Wight v. Davidson did not present one question which is presented here, namely, that it was the duty of the nisi prius court, upon the presentation of the objection which challenged the assessment upon this owner's property by the first jury as excessive, to have at once directed the calling of a second jury, under § 263, Revised Statutes, relating to the District of Columbia. It is not necessary to consider the effect of the stipulation to abide by the result of the appeal in that case, as foreclosing the question stated, inasmuch as we are clearly of opinion that the failure of the supreme court of the district to order a second jury was at most an error which can only be available in appropriate error proceedings. It is, however, in this connection just to say that the record in the case fails to show that the court was asked for such second jury. The duty, if it existed without such motion, arose from the fact that the exceptions challenging the amount of the assessments constituted a statement that the owner, within the meaning of § 263, 'was dissatisfied with the verdict thus rendered,' and therefore entitled without more to another jury. But the court was possessed of jurisdiction over the parties and over the subject-matter. If the owner assessed did not in some way take steps to set aside the first verdict, its confirmation would necessarily be final. If he was denied a second jury when entitled to it, the court would fall into error; but the order confirming the assessment would not be void. There is no possible ground for upholding the present collateral attack if the order was voidable only.
The court was in the exercise of a special statutory jurisdiction, but all the facts necessary to the exercise of that jurisdiction appear to have existed, and such a judgment is no more subject to collateral impeachment than if the court had been exercising its general jurisdiction. Secombe v. Milwaukee & St. P. R. Co. 23 Wall. 108, 23 L. ed. 67; Fauntleroy v. Lum, 210 U. S. 230, 234, 52 L. ed. 1039, 1041, 28 Sup. Ct. Rep. 641; United States use of Hine v. Morse, 218 U. S. 493, 54 L. ed. 1123, 31 Sup. Ct. Rep. 37.
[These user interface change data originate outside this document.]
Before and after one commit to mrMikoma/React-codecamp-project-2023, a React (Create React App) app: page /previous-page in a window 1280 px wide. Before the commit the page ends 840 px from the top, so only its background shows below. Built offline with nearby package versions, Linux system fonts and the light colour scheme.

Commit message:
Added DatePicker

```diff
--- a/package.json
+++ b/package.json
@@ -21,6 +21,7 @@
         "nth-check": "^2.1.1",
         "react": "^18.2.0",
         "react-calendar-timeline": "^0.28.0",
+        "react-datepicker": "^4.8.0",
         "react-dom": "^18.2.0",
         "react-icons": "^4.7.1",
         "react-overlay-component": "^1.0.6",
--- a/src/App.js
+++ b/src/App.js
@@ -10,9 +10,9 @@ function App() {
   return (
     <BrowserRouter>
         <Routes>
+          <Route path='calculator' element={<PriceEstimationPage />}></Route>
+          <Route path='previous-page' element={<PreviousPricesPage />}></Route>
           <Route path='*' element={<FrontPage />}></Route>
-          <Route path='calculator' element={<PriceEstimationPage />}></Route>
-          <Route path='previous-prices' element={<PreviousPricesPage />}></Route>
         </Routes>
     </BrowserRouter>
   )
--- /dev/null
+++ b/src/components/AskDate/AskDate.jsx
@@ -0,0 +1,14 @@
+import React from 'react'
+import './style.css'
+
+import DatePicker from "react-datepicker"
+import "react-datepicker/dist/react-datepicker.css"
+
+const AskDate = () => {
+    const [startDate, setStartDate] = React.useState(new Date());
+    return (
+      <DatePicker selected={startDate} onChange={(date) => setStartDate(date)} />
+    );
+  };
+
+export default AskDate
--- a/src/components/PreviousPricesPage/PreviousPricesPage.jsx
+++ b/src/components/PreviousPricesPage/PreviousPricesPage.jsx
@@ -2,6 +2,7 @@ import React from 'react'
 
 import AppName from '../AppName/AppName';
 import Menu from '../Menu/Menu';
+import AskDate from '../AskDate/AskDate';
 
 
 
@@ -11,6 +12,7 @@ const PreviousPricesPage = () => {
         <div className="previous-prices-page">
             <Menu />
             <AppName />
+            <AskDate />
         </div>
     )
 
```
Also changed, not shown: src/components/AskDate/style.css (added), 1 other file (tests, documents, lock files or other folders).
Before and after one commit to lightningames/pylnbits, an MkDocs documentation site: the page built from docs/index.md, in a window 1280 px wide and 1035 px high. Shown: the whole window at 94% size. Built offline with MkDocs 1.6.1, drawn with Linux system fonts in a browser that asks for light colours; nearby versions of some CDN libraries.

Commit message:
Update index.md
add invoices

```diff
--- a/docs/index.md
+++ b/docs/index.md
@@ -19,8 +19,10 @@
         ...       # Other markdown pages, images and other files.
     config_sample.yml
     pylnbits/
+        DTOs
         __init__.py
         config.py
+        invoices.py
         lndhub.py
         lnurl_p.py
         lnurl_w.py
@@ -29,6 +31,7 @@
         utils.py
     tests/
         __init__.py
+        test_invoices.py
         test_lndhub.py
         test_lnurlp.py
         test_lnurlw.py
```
We find no error in the decree dismissing the bill for which we should reverse, and the decree is therefore affirmed.